Therefore Flora said, though still not without a certain boastfulness and triumph in her legacy, that Mr F.'s Aunt was 'very lively to-day, and she thought they had better go.' But Mr F.'s Aunt proved so lively as to take the suggestion in unexpected dudgeon and declare that she would not go; adding, with several injurious expressions, that if 'He'--too evidently meaning Clennam--wanted to get rid of her, 'let him chuck her out of winder;' and urgently expressing her desire to see 'Him' perform that ceremony.
In this dilemma, Mr Pancks, whose resources appeared equal to any emergency in the Patriarchal waters, slipped on his hat, slipped out at the counting-house door, and slipped in again a moment afterwards with an artificial freshness upon him, as if he had been in the country for some weeks. 'Why, bless my heart, ma'am!' said Mr Pancks, rubbing up his hair in great astonishment, 'is that you?
How do you do, ma'am? You are looking charming to-day! I am delighted to see you. Favour me with your arm, ma'am; we'll have a little walk together, you and me, if you'll honour me with your company.' And so escorted Mr F.'s Aunt down the private staircase of the counting-house with great gallantry and success. The patriarchal Mr Casby then rose with the air of having done it himself, and blandly followed: leaving his daughter, as she followed in her turn, to remark to her former lover in a distracted whisper (which she very much enjoyed), that they had drained the cup of life to the dregs; and further to hint mysteriously that the late Mr F. was at the bottom of it.
Alone again, Clennam became a prey to his old doubts in reference to his mother and Little Dorrit, and revolved the old thoughts and suspicions. They were all in his mind, blending themselves with the duties he was mechanically discharging, when a shadow on his papers caused him to look up for the cause. The cause was Mr Pancks. With his hat thrown back upon his ears as if his wiry prongs of hair had darted up like springs and cast it off, with his jet-black beads of eyes inquisitively sharp, with the fingers of his right hand in his mouth that he might bite the nails, and with the fingers of his left hand in reserve in his pocket for another course, Mr Pancks cast his shadow through the glass upon the books and papers.
Mr Pancks asked, with a little inquiring twist of his head, if he might come in again? Clennam replied with a nod of his head in the affirmative. Mr Pancks worked his way in, came alongside the desk, made himself fast by leaning his arms upon it, and started conversation with a puff and a snort.
'Mr F.'s Aunt is appeased, I hope?' said Clennam.
'All right, sir,' said Pancks.
'I am so unfortunate as to have awakened a strong animosity in the breast of that lady,' said Clennam. 'Do you know why?'

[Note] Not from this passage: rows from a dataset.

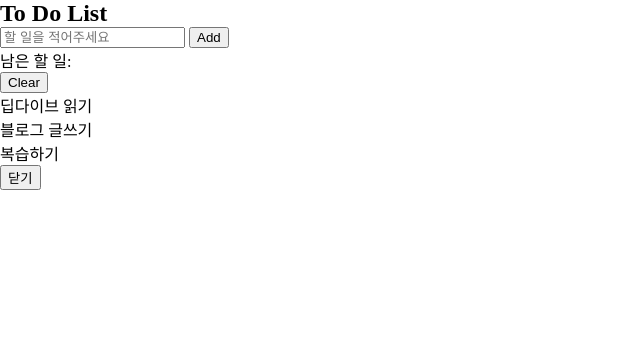
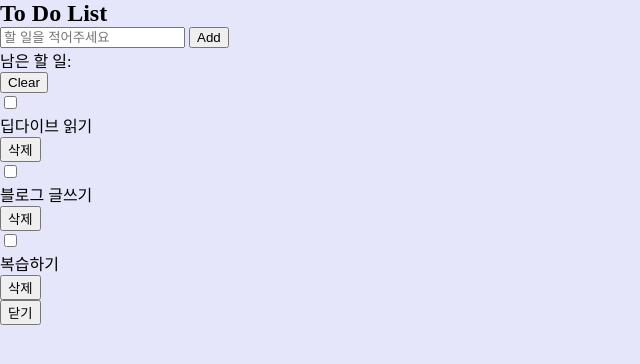
Before and after one commit to ebokyung/Vanilla-JavaScript-Projects, a plain HTML site: page todolist/index.html in a window 1280 px wide. Shown: the whole page, without its empty margins (0-640 px from the left). Drawn offline with Linux system fonts and the light colour scheme.

Commit message:
html 마크업 및 css reset

```diff
--- a/todolist/index.html
+++ b/todolist/index.html
@@ -28,9 +28,24 @@
             <section>
                 <h3 class="a11y-hidden">목록</h3>
                 <ul>
-                    <li>딥다이브 읽기</li>
-                    <li>블로그 글쓰기</li>
-                    <li>복습하기</li>
+                    <li>
+                        <label for="chckList1"></label>
+                        <input id="chckList1" type="checkbox" id="">
+                        <p>딥다이브 읽기</p>
+                        <button type="button">삭제</button>
+                    </li>
+                    <li>
+                        <label for="chckList2"></label>
+                        <input id="chckList2" type="checkbox" id="">
+                        <p>블로그 글쓰기</p>
+                        <button type="button">삭제</button>
+                    </li>
+                    <li>
+                        <label for="chckList3"></label>
+                        <input id="chckList3" type="checkbox" id="">
+                        <p>복습하기</p>
+                        <button type="button">삭제</button>
+                    </li>
                 </ul>
             </section>
         </div>
--- a/todolist/style/style.css
+++ b/todolist/style/style.css
@@ -25,3 +25,6 @@ ul,
 li {
     list-style: none;
 }
+body {
+    background-color: #e6e6fa;
+}
```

'Does SHE know why?' said Pancks.
'I suppose not.'
'_I_ suppose not,' said Pancks.
He took out his note-book, opened it, shut it, dropped it into his hat, which was beside him on the desk, and looked in at it as it lay at the bottom of the hat: all with a great appearance of consideration.
'Mr Clennam,' he then began, 'I am in want of information, sir.'
'Connected with this firm?' asked Clennam.
'No,' said Pancks.
'With what then, Mr Pancks? That is to say, assuming that you want it of me.'
'Yes, sir; yes, I want it of you,' said Pancks, 'if I can persuade you to furnish it. A, B, C, D. DA, DE, DI, DO. Dictionary order.
Dorrit. That's the name, sir?'
Mr Pancks blew off his peculiar noise again, and fell to at his right-hand nails. Arthur looked searchingly at him; he returned the look.
'I don't understand you, Mr Pancks.'
'That's the name that I want to know about.'
'And what do you want to know?'
'Whatever you can and will tell me.' This comprehensive summary of his desires was not discharged without some heavy labouring on the part of Mr Pancks's machinery.
'This is a singular visit, Mr Pancks. It strikes me as rather extraordinary that you should come, with such an object, to me.'
'It may be all extraordinary together,' returned Pancks.